**What is being asked**
Output the data in full and exactly as presented.

[Data excerpts]
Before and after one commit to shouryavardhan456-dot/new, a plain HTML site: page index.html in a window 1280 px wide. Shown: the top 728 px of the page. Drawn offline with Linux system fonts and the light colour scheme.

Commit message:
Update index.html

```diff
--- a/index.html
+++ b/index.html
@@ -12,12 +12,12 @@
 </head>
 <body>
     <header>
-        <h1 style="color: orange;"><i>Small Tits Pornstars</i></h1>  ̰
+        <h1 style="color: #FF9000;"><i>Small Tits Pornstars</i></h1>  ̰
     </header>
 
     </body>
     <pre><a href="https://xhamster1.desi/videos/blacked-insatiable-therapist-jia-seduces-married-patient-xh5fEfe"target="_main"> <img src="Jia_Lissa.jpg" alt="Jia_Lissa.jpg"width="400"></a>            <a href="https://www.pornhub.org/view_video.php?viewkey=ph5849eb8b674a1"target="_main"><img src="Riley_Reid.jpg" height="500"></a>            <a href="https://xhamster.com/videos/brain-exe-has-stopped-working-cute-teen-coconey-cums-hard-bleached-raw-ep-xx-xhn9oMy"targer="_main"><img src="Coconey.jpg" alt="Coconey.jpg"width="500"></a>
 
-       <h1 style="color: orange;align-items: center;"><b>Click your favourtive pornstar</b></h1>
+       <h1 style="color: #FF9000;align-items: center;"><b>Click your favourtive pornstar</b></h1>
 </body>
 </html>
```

**Response box**
Before and after one commit to shouryavardhan456-dot/new, a plain HTML site: page index.html in a window 1280 px wide. Shown: the top 728 px of the page. Drawn offline with Linux system fonts and the light colour scheme.

Commit message:
Update index.html

```diff
--- a/index.html
+++ b/index.html
@@ -12,12 +12,12 @@
 </head>
 <body>
     <header>
-        <h1 style="color: orange;"><i>Small Tits Pornstars</i></h1>  ̰
+        <h1 style="color: #FF9000;"><i>Small Tits Pornstars</i></h1>  ̰
     </header>
 
     </body>
     <pre><a href="https://xhamster1.desi/videos/blacked-insatiable-therapist-jia-seduces-married-patient-xh5fEfe"target="_main"> <img src="Jia_Lissa.jpg" alt="Jia_Lissa.jpg"width="400"></a>            <a href="https://www.pornhub.org/view_video.php?viewkey=ph5849eb8b674a1"target="_main"><img src="Riley_Reid.jpg" height="500"></a>            <a href="https://xhamster.com/videos/brain-exe-has-stopped-working-cute-teen-coconey-cums-hard-bleached-raw-ep-xx-xhn9oMy"targer="_main"><img src="Coconey.jpg" alt="Coconey.jpg"width="500"></a>
 
-       <h1 style="color: orange;align-items: center;"><b>Click your favourtive pornstar</b></h1>
+       <h1 style="color: #FF9000;align-items: center;"><b>Click your favourtive pornstar</b></h1>
 </body>
 </html>
```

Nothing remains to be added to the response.